As prehistoric as it may seem, I’m considering the purchase of a fountain pen. When I was in grammar school, my stepmother used to lend me her special pen to do my homework. The nib was the size of a needle’s point, yet it allowed the ink to flow across the paper with a smooth movement, like a swan gliding across a pond. The barrel, too, I recall, was pleasing. Fat like a cigar, it was easy to grasp in my small hands. From it, words poured faster, it seemed, than I could create them. I thought it was a magical pen and I’ve never encountered its duplicate, though for years I have looked.
To be honest, I haven’t used a fountain pen for a long time. When I make a grocery list, for example, I use a ball point pen. There’s no grace in a ball point pen. It’s purely functional, like dental floss. When they were first invented, everyone rushed to buy one. How wonderful, they exclaimed, never to need India ink or to deal with the messy blobs nibs sometimes left on the paper.
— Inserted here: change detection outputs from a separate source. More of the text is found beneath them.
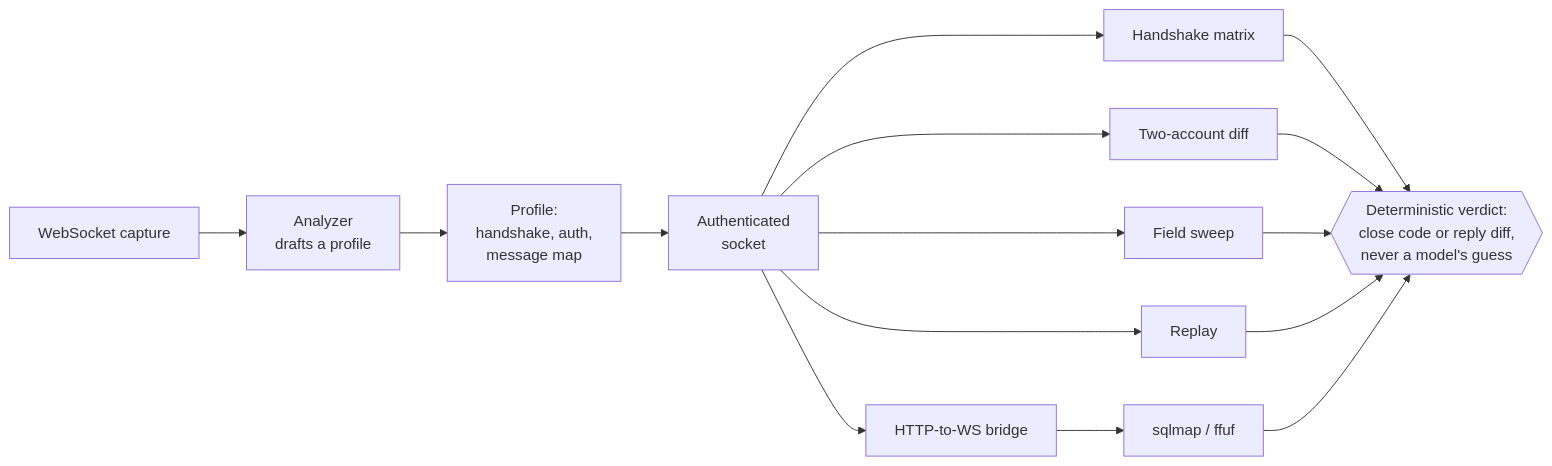
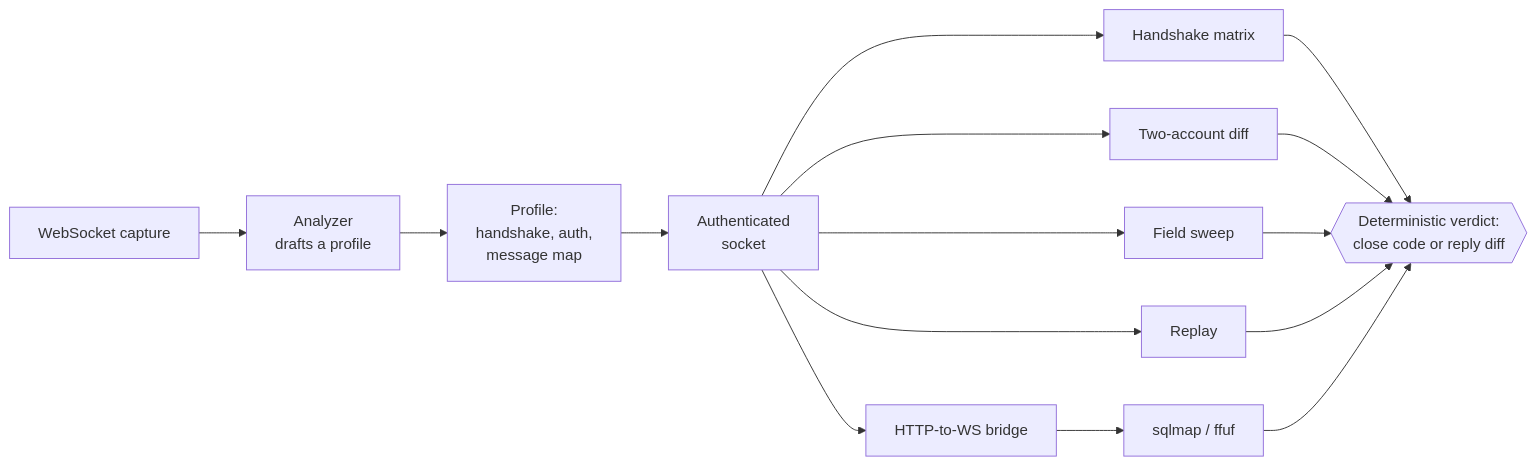
The diagram in README.md (munishkharb/wsprobe), drawn with Mermaid before and after one commit. The commit also changed other lines of this file, not shown here.

````diff
--- a/README.md
+++ b/README.md
@@ -10,17 +10,17 @@
 ```mermaid
 flowchart LR
   cap["WebSocket capture"] --> an["Analyzer<br/>drafts a profile"]
   an --> prof["Profile:<br/>handshake, auth,<br/>message map"]
   prof --> conn["Authenticated<br/>socket"]
   conn --> hs["Handshake matrix"]
   conn --> diff["Two-account diff"]
   conn --> sweep["Field sweep"]
   conn --> replay["Replay"]
   conn --> bridge["HTTP-to-WS bridge"]
   bridge --> ext["sqlmap / ffuf"]
-  hs --> v{{"Deterministic verdict:<br/>close code or reply diff,<br/>never a model's guess"}}
+  hs --> v{{"Deterministic verdict:<br/>close code or reply diff"}}
   diff --> v
   sweep --> v
   replay --> v
   ext --> v
 ```
````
I don’t write manuscripts with any sort of pen, now. I use a computer. No more scratching out lines and scribbling over them as I did when I wrote longhand. But if I ever chose to return to writing with a pen, it would have an ink barrel. I’d want to feel again the smooth glide of words forming beneath my fingers, as I did when I was a child.
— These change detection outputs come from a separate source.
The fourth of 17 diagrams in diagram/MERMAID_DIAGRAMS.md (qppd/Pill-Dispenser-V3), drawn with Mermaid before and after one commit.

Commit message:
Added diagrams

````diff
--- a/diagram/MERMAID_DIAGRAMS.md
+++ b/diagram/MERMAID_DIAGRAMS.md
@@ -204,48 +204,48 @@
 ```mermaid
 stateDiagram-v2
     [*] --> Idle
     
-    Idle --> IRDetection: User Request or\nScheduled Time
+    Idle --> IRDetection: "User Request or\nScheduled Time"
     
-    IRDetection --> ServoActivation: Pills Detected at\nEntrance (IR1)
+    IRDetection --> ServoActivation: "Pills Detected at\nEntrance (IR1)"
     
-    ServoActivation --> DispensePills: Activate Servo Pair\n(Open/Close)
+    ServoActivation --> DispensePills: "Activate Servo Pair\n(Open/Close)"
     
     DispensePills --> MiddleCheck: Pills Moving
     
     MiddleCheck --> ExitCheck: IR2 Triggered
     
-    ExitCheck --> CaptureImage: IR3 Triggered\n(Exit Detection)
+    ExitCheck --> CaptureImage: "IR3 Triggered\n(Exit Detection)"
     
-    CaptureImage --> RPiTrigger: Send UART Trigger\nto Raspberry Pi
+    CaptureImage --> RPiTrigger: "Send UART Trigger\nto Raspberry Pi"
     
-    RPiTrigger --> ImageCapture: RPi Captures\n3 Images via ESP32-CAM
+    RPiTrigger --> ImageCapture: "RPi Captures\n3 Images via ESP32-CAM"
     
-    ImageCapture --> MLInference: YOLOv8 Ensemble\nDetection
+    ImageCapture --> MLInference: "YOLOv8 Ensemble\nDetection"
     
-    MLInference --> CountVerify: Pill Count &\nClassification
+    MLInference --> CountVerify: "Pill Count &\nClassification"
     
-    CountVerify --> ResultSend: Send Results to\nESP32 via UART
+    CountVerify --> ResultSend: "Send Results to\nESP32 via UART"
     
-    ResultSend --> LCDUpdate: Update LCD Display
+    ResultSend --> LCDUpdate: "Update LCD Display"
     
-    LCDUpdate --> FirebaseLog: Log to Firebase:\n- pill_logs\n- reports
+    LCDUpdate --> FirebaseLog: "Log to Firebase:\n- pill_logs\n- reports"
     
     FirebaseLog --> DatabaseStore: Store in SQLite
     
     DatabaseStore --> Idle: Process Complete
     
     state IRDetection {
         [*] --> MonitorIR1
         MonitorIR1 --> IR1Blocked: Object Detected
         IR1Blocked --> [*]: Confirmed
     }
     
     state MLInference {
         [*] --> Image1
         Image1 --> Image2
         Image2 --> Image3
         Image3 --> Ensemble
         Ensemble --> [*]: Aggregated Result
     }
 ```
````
Scientists understand that connection between the hand and the brain. Research shows that when Lucy, the prehistoric mother of us all, decided to stand upright, she freed her hands for tasks other than locomotion. In response, the brain rewired itself to process the new tactile sensations. This “ability to manipulate physical objects tracks uncannily with the acquisition of speech.” (“The Science of Handwriting,” by Brandon Keim, Scientific American Mind, Sept/Oct. 2013, pg. 56) What’s more, when the hand began to track with the eye, gestures like pointing became possible, the precursor to language. (Ibid, pg. 56)
Typing, unlike longhand, breaks that flow between eye and fingers, which is why some educators decry any proposal to drop cursive writing from the curricula. Hand-formed letters are the building blocks for a sturdier mental architecture, they argue. (Ibid. pg. 59)
Intuitively, I believe them. After composing my drafts on the computer, I sometimes edit with a pen, sensing that brain/hand connection.
(Courtesy of www.howtomakeonline.org)